ERROR 3118 (HY000): Access denied for user ‘demo@localhost’. Account is locked.

Back up your data frequently.

This one is obvious, but you would be surprised how many people still neglect the power of backups; backups are sometimes thought of as a last resort, but if your server fails or electricity goes out mid-query, backups can be real saviors! Also, when backing your data up, don’t forget that it’s equally important to test the backups that you are taking. Otherwise, how can you know that you will be able to quickly restore them?

Make sure to follow these general security measures at any time you find yourself working with MySQL. Also, consider installing one or more components into MySQL to keep yourself on the safe side, and finally, don’t forget that there are also multiple enterprise-level security controls that you can employ if you wish to go down that path.

Enterprise-level Security Controls

This article discussed some of the enterprise security controls MySQL lets you use earlier on, however, there are some more things to cover. For example, you already know that the enterprise edition of MySQL offers you the ability to use a custom firewall, but did you know that the enterprise edition of MySQL also comes with:

  • MySQL Enterprise Backup capabilities – this tool is a beast in and of itself as it can offer hot backups without interrupting any of the transactions that are currently running in your MySQL instance, and it can also easily and quickly deal with all kinds of backups – no matter full, incremental, or partial. Not only that, it also offers backup encryption, compression, and validation, helping you make sure that your backups are in a top-notch shape both during the day and during the night.
  • MySQL Enterprise Masking capabilities – this solution is self-explanatory, and it can help developers adhere to regulations such as GDPR and HIPAA by de-identifying and masking sensitive user data as required.
  • MySQL Enterprise Authentication will let us authenticate all MySQL users by implementing Single Sign On (SSO) capabilities, so it’s worth taking a look into as well.
  • MySQL Enterprise Encryption – this capability of MySQL enterprise edition lets DBAs and developers encrypt sensitive data as it passes through MySQL. It lets businesses encrypt data stored in MySQL and secures the most important assets using a combination of keys. For more details, head over to the documentation.
  • MySQL Enterprise Monitor – what’s the use of top-notch security and performance tools when your database infrastructure isn’t even being monitored?

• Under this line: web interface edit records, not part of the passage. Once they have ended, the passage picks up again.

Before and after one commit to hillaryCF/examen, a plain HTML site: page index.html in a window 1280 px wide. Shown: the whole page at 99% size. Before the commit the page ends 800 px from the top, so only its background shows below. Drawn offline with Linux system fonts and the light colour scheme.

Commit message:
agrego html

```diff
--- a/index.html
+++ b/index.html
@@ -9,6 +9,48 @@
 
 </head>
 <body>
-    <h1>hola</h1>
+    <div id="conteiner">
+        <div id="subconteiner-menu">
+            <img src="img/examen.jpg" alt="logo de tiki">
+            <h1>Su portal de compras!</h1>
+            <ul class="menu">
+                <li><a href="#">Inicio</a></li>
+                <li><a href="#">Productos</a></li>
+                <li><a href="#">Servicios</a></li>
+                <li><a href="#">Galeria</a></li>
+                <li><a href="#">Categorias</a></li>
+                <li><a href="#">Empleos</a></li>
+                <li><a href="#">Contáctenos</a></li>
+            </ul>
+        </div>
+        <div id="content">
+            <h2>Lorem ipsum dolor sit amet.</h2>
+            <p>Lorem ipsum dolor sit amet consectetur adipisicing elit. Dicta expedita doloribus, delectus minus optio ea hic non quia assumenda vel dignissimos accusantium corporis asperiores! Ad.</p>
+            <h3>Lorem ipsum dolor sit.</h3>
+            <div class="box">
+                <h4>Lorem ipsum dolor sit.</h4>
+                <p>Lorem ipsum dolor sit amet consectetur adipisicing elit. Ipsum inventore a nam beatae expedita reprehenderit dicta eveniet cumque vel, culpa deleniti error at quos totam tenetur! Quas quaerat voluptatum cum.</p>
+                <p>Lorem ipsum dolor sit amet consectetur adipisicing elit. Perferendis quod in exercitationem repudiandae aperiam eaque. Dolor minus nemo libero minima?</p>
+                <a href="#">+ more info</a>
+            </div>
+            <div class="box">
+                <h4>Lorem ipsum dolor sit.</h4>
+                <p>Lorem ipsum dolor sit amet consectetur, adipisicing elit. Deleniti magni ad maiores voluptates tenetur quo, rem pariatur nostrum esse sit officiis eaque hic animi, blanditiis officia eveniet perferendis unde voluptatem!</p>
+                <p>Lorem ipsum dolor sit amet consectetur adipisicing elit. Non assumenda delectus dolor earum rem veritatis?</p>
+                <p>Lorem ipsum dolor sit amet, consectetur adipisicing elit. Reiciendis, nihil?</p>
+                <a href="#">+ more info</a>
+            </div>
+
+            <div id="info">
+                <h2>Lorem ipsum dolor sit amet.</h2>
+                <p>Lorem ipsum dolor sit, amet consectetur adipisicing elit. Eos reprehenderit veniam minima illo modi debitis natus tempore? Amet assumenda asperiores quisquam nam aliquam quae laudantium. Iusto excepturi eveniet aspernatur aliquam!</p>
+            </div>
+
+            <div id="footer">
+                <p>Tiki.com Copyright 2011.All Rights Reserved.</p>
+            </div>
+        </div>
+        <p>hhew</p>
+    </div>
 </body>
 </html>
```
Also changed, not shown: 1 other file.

The Enterprise Monitor capability will provide you and your business with an easy-to-understand way to manage and monitor what’s happening in your database clusters at any given moment, so you can be sure your data is safe whatever happens. Make sure to head over to MySQL and try the demo of the monitor yourself if you’re considering such an option beforehand, though.

To Recap

This series of MySQL security has gone through some of the aspects to help improve security in the aforementioned RDBMS. Take from these articles what you will, apply general security precautions to all of your MySQL-based architectures, and don’t forget that security is an always-evolving industry. To keep up with the news, make sure to read the documentation, stay around software engineering forums, and read blogs.

I sincerely hope that these two parts on MySQL security have provided you with an understanding of what security issues MySQL engineers face on a daily basis and how to best use them to your advantage. If you haven’t already, come back to the first part of this series, and I will see you in the next blog!